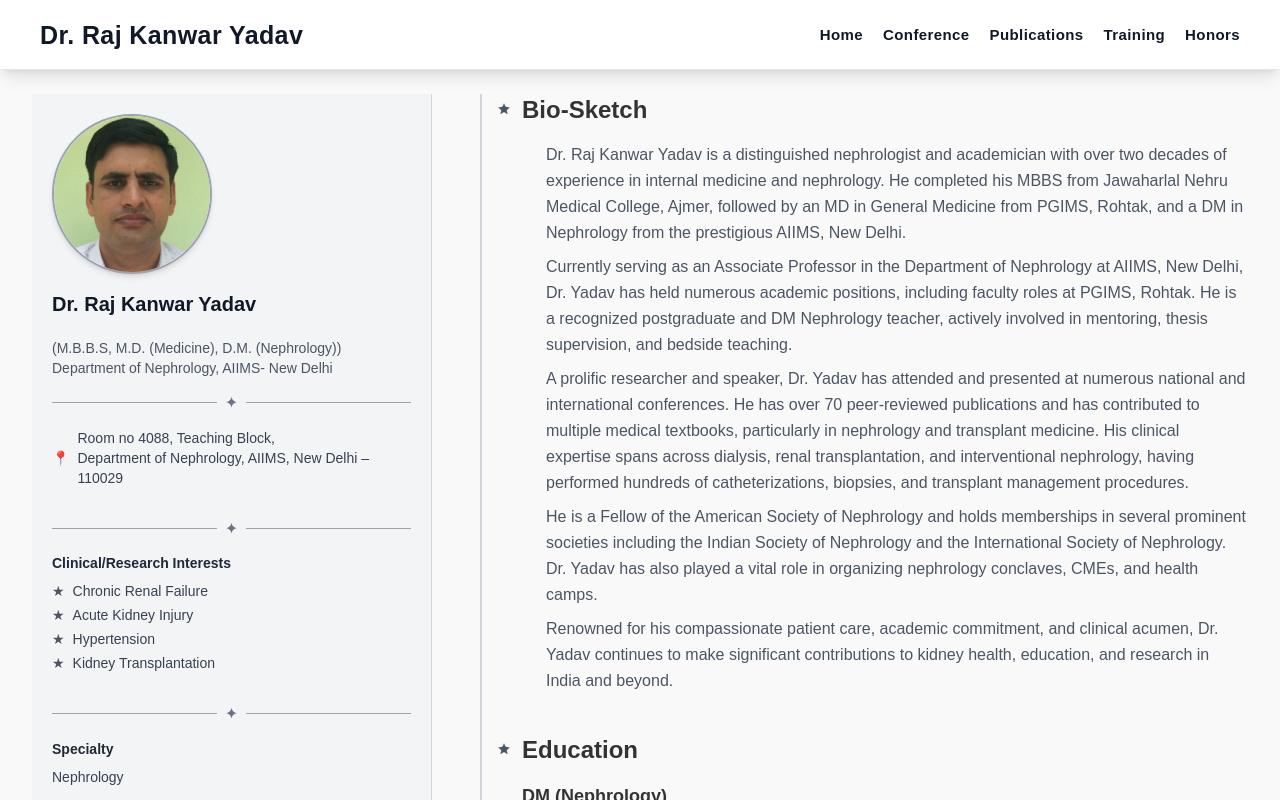
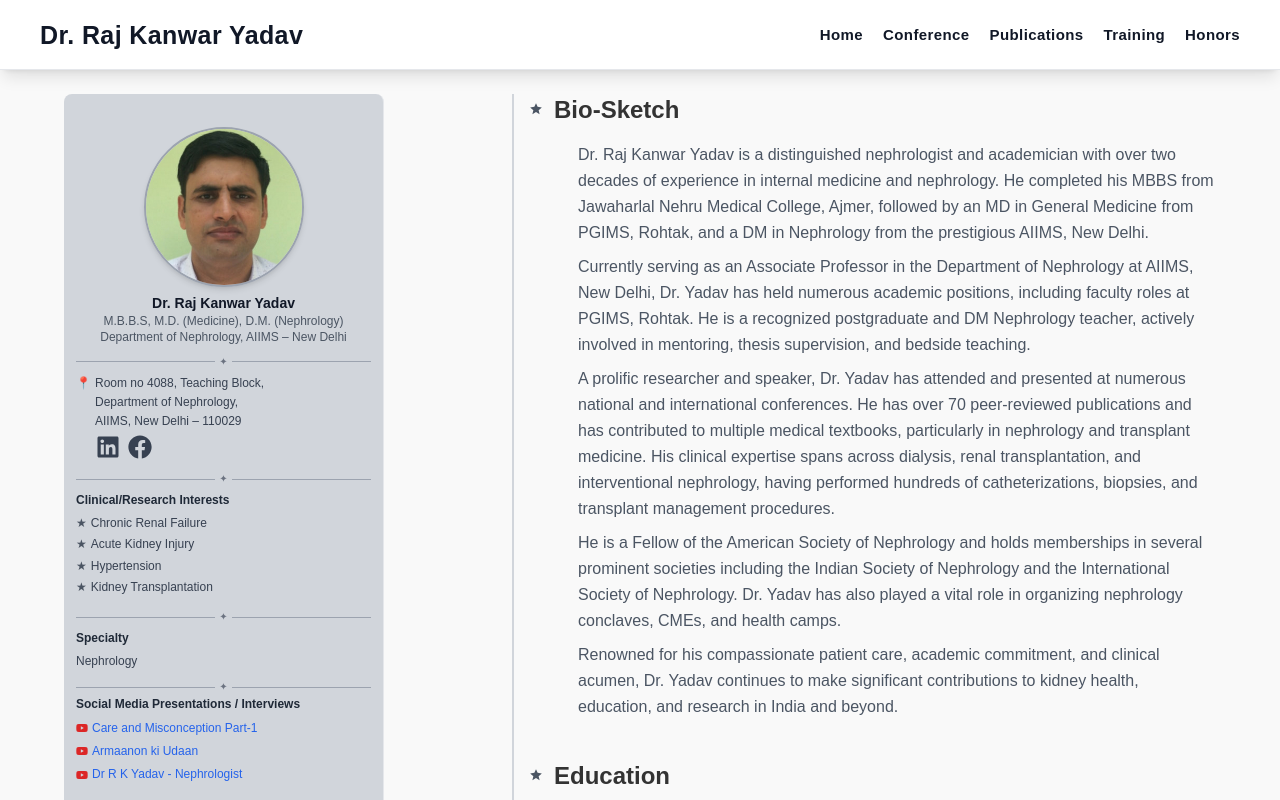
Before and after one commit to vignesh-vc/rajkanwar.yadav-2, a React (Create React App) app: page / in a window 1280 px wide. Shown: the top 800 px of the page. Built offline with nearby package versions, Linux system fonts and the light colour scheme.

Commit message:
update style

```diff
--- a/src/pages/About.js
+++ b/src/pages/About.js
@@ -318,59 +318,80 @@ const About = () => {
 
   return (
     <div className="min-h-screen px-2 sm:px-4 md:px-8 py-6 flex flex-col items-center">
-      <div className="w-full  max-w-7xl grid grid-cols-1 md:grid-cols-[400px,1fr] gap-8">
+      <div className="w-full  max-w-6xl grid grid-cols-1 md:grid-cols-[400px,1fr] gap-8">
+
         {/* Left Column */}
-        <div className="flex flex-col items-center md:items-start md:sticky md:top-20 md:self-start h-fit p-5 bg-gray-100 w-full text-center md:text-left border-r border-gray-300">
+        <div
+          className="flex flex-col items-start
+              md:sticky md:top-16 md:self-start
+              h-[calc(100vh-64px)]
+              p-3 bg-gray-300 w-full max-w-xs
+              text-left border-r pt-[33px] rounded-lg
+              overflow-y-auto"
+        >
           {/* Profile Image */}
           <img
             src={profileImg}
             alt="Dr. Raj Kanwar Yadav"
-            className="w-40 h-40 object-cover rounded-full shadow-md border-2 border-gray-400 mb-4"
+            className="w-40 h-40 object-cover rounded-full shadow-md border-2 border-gray-400 mb-2 self-center"
           />
 
           {/* Name + Designation */}
-          <h2 className="text-xl font-bold text-gray-900">Dr. Raj Kanwar Yadav</h2>
-          <p className="text-sm text-gray-600 font-medium">
-            <br /> (M.B.B.S, M.D. (Medicine), D.M. (Nephrology)) <br />Department of Nephrology, AIIMS- New Delhi
+          <h2 className="text-sm font-bold text-gray-900 leading-tight text-center w-full">
+            Dr. Raj Kanwar Yadav
+          </h2>
+          <p className="text-[12px] text-gray-600 font-medium mb-1 text-center w-full leading-snug">
+            M.B.B.S, M.D. (Medicine), D.M. (Nephrology)<br />
+            Department of Nephrology, AIIMS – New Delhi
           </p>
 
           {/* Divider */}
-          <div className="flex items-center w-full my-3">
+          <div className="flex items-center w-full my-1">
             <hr className="flex-grow border-t border-gray-400" />
-            <span className="px-2 text-gray-500">✦</span>
+            <span className="px-1 text-gray-500 text-[10px]">✦</span>
             <hr className="flex-grow border-t border-gray-400" />
           </div>
 
           {/* Contact Info */}
-          <section className="w-full text-sm space-y-2 mb-4">
-            {/* <div className="flex items-center gap-2 text-gray-700">
-              <span>📞</span> <span>(011) 456-7890</span>
-            </div>
-            <div className="flex items-center gap-2 text-gray-700">
-              <span>✉️</span> <span>raj.yadav@aiims.edu</span>
-            </div> */}
-            <div className="flex items-center gap-2 text-gray-700">
+          <section className="w-full text-[12px] space-y-1 mb-2 text-gray-700">
+            <div className="flex items-start gap-1">
               <span>📍</span>
               <span>
                 Room no 4088, Teaching Block,<br />
-                Department of Nephrology, AIIMS, New Delhi – 110029
+                Department of Nephrology,<br />
+                AIIMS, New Delhi – 110029
               </span>
             </div>
+
+            <ul className="flex items-start gap-2 pl-5">
+              {socialLinks.map((link, idx) => (
+                <li key={idx}>
+                  <a
+                    href={link.url}
+                    target="_blank"
+                    rel="noopener noreferrer"
+                    className="text-gray-700 hover:text-blue-600 text-xs"
+                  >
+                    {link.icon}
+                  </a>
+                </li>
+              ))}
+            </ul>
           </section>
 
           {/* Divider */}
-          <div className="flex items-center w-full my-3">
+          <div className="flex items-center w-full my-1">
             <hr className="flex-grow border-t border-gray-400" />
-            <span className="px-2 text-gray-500">✦</span>
+            <span className="px-1 text-gray-500 text-[10px]">✦</span>
             <hr className="flex-grow border-t border-gray-400" />
           </div>
 
           {/* Clinical/Research Interests */}
-          <section className="w-full text-sm mb-4">
-            <h3 className="font-bold text-gray-800 mb-2">Clinical/Research Interests</h3>
-            <ul className="space-y-1">
+          <section className="w-full text-[12px] mb-2">
+            <h3 className="font-bold text-gray-800 mb-1">Clinical/Research Interests</h3>
+            <ul className="space-y-0.5">
               {researchInterests.map((item, idx) => (
-                <li key={idx} className="flex items-center gap-2">
+                <li key={idx} className="flex items-center gap-1">
                   <span className="text-gray-600">★</span>
                   <span className="text-gray-700">{item}</span>
                 </li>
@@ -379,37 +400,39 @@ const About = () => {
           </section>
 
           {/* Divider */}
-          <div className="flex items-center w-full my-3">
+          <div className="flex items-center w-full my-1">
             <hr className="flex-grow border-t border-gray-400" />
-            <span className="px-2 text-gray-500">✦</span>
+            <span className="px-1 text-gray-500 text-[10px]">✦</span>
             <hr className="flex-grow border-t border-gray-400" />
           </div>
 
           {/* Specialty */}
-          <section className="w-full text-sm mb-4">
-            <h3 className="font-bold text-gray-800 mb-2">Specialty</h3>
+          <section className="w-full text-[12px] mb-2">
+            <h3 className="font-bold text-gray-800 mb-1">Specialty</h3>
             <p className="text-gray-700">{specialty}</p>
           </section>
 
           {/* Divider */}
-          <div className="flex items-center w-full my-3">
+          <div className="flex items-center w-full mb-[-5px">
             <hr className="flex-grow border-t border-gray-400" />
-            <span className="px-2 text-gray-500">✦</span>
+            <span className="px-1 text-gray-500 text-[10px]">✦</span>
             <hr className="flex-grow border-t border-gray-400" />
           </div>
 
           {/* Social Media Links */}
-          <section className="w-full text-sm">
-            <h3 className="font-bold text-gray-800 mb-2">Social Media Presentations / Interviews</h3>
-            <ul className="space-y-2">
+          <section className="w-full text-[12px]">
+            <h3 className="font-bold text-gray-800 mb-1">
+              Social Media Presentations / Interviews
+            </h3>
+            <ul className="space-y-1">
               <li>
                 <a
                   href="https://www.youtube.com/watch?v=P46IHWnac8c"
                   target="_blank"
                   rel="noopener noreferrer"
-                  className="flex items-center gap-2 text-blue-600 hover:underline"
+                  className="flex items-center gap-1 text-blue-600 hover:underline"
                 >
-                  <FaYoutube className="text-red-600 text-lg" />
+                  <FaYoutube className="text-red-600 text-xs" />
                   Care and Misconception Part-1
                 </a>
               </li>
@@ -418,9 +441,9 @@ const About = () => {
                   href="https://www.youtube.com/watch?v=-1h6bbxvWyM"
                   target="_blank"
                   rel="noopener noreferrer"
-                  className="flex items-center gap-2 text-blue-600 hover:underline"
+                  className="flex items-center gap-1 text-blue-600 hover:underline"
                 >
-                  <FaYoutube className="text-red-600 text-lg" />
+                  <FaYoutube className="text-red-600 text-xs" />
                   Armaanon ki Udaan
                 </a>
               </li>
@@ -429,15 +452,18 @@ const About = () => {
                   href="https://www.youtube.com/watch?v=93kjWZKpkb0"
                   target="_blank"
                   rel="noopener noreferrer"
-                  className="flex items-center gap-2 text-blue-600 hover:underline"
+                  className="flex items-center gap-1 text-blue-600 hover:underline"
                 >
-                  <FaYoutube className="text-red-600 text-lg" />
+                  <FaYoutube className="text-red-600 text-xs" />
                   Dr R K Yadav - Nephrologist
                 </a>
               </li>
             </ul>
           </section>
         </div>
+
+
+
 
         {/* Right Column */}
         <div className="flex flex-col gap-10 min-w-0 pl-4 w-full flex-1">
```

....................

- [TASK TO CARRY OUT]:
Work through the data above and give the number of lines in which "start" appears; add nothing else.

- [SOLUTION]:
5